I do not know how to pass slalom track on the optimal trajectory. But I feel well the wrong path that is too straight or too round. Therefore by contradiction method it is possible try to find your trajectory.
Trajectory in slalom track
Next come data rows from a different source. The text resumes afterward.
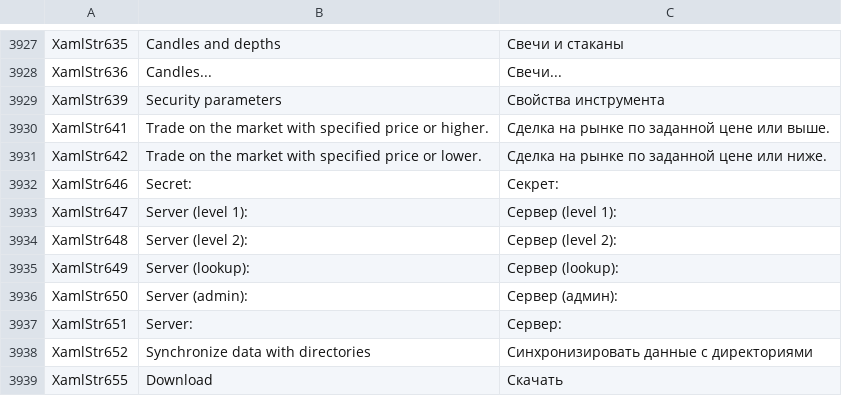
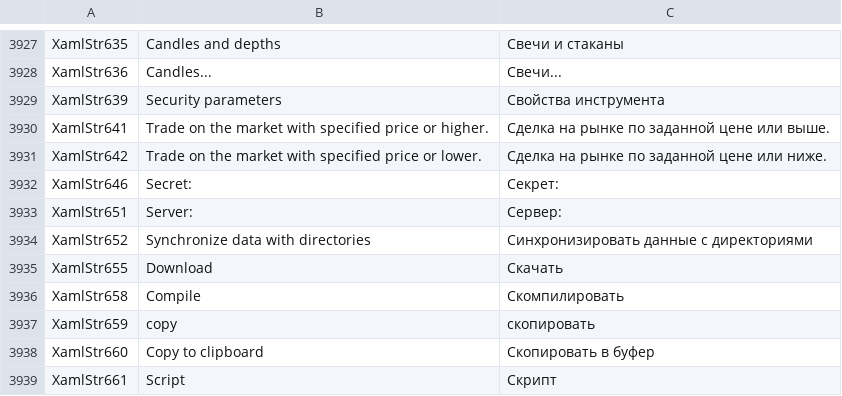
Before and after one commit to StockSharp/StockSharp, a CSV file: Localization/text.csv, drawn as a sheet; only a part is shown, gaps mark what is left out; the shorter side is filled out with more unchanged rows; the diff names each change by its address in the sheet, - before the commit and + after, or states it on an @@ line.

```diff
--- a/Localization/text.csv
+++ b/Localization/text.csv
-row 3933: XamlStr647 | Server (level 1): | Сервер (level 1):
-row 3934: XamlStr648 | Server (level 2): | Сервер (level 2):
-row 3935: XamlStr649 | Server (lookup): | Сервер (lookup):
-row 3936: XamlStr650 | Server (admin): | Сервер (админ):
```
Also changed, not shown: 2 other files.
As was mentioned in the introductory note (Slalom, training of adults), slalom track assumes obligatory turns determined by slalom poles. This is obvious difference from the free skiing, where you can adjust the arc depend on relief features, gained speed and snow conditions. But the main thing is not even that. In free skiing is much easier to use your skill for all 100% ie put pressure on skis with full force and to acieve limit in edges angle. Even more. If there is a gap in the skill, it is possible to pass through appropriate part of the arc without notice the gap. In slalom track all exactly the opposite. Gaps in technique grow up capturing a significant portion of the arc, and the pressure and edging angles decrease, while the movements becomes more awkward. Unfortunately this is normal situation when visually like two different skiers are on the track and in free skiing. Even worse. I think, for every level of skill one can install such a track that skier will not recognise himself.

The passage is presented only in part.